MS (Master of Science)
Free Radical and Radiation Biology
Garry R. Buettner
High-dose pharmacologic ascorbate has promise as an adjuvant to traditional therapies for cancer. It is hypothesized that the peak plasma concentration is a key determinant in treatment efficacy. From the Phase I clinical trails on the use of pharmacological ascorbate as an adjuvant to Gemcitabine in the treatment of stage IV pancreatic cancer at the University of Iowa Hospitals and Clinics, we found that monitoring plasma ascorbate concentration [AscH-]pl with each infusion is both very time consuming and expensive for large scale implementation. A method to determine the amount and protocol to infuse ascorbate to achieve a desired patient [AscH-]pl would be of great benefit. Current models lack flexibility for various infusion proto- cols. Additionally, constructing a model of ascorbate pharmacokinetics would allow investigation of an optimal dosing regime to maintain constant plasma ascorbate levels.

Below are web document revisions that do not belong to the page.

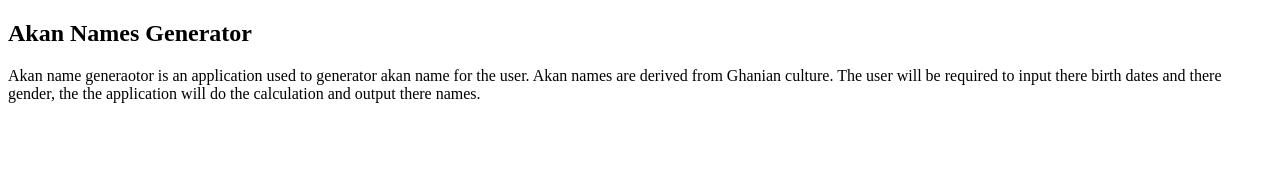
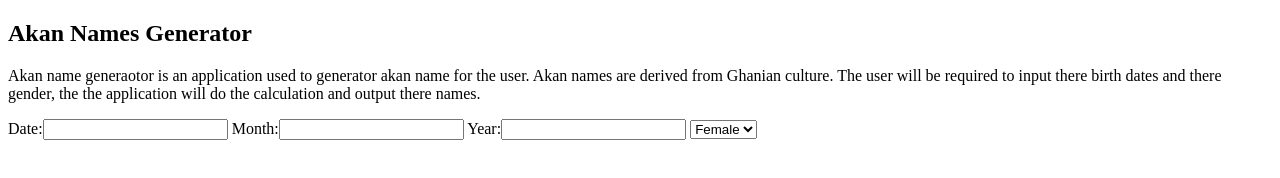
Before and after one commit to daisyarusey/Akhan-name-generator, a plain HTML site: page index.html in a window 1280 px wide. Drawn offline with Linux system fonts and the light colour scheme.

Commit message:
Create form>

```diff
--- a/index.html
+++ b/index.html
@@ -10,6 +10,15 @@
   <divclass="container">
     <h2>Akan Names Generator</h2>
       <p>Akan name generaotor is an application used to generator akan name for the user. Akan names are derived from Ghanian culture. The user will be required to input there birth dates and there gender, the the application will do the calculation and output there names.</p>
+      <form id="theform">
+        Date:<input type="number" id="date">
+        Month:<input type="number" id="month">
+        Year:<input type="number" id="year">
+        <select id="gender">
+            <option value="female">Female</option>
+            <option value="male">Male</option>
+            </select>
+      </form>
   </div>
 
 </body>
```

A mechanistic model and an empirical model were developed and validated. The mechanistic model suitably replicated the results obtained in the clinical trial but contained too many variables to be useful in a clinical setting. The empirical model showed good results in replicating the trial results and requires only a few easily measured variables to generate predictions
High dose ascorbate has been shown to produce hydrogen peroxide. In furthering the studies of how ascorbate affects tumor cells, the action of glucose-6-phosphate dehydrogenase (G6PD) is considered because it supplies NADPH to several peroxide removal pathways. To this end, the kinetics of G6PD were studied using kinetic simulations. G6PD exhibits a reserve capacity, which is the difference between the activity when all intracellular NADP is oxidized to the rate at which is operates when intracellular NADP is at the physiologic 90 % reduced to 10 % oxidized ratio.
These simulations yielded an interesting pattern which is also seen by evolutionary biologists. G6PD exhibits a response capacity, which is the difference between the maximum G6PD activity exhibited when there is no demand for NADPH greater than normal cell functions and the activity exhibited when all cellular NADP is oxidized.
Ascorbate, glucose-6-phosphate dehydrogenase, Modeling, NADPH, Pharmacokinetics, response capacity
xii, 102 pages
Includes bibliographical references (pages 98-102).
Copyright 2012 Cameron M. Cushing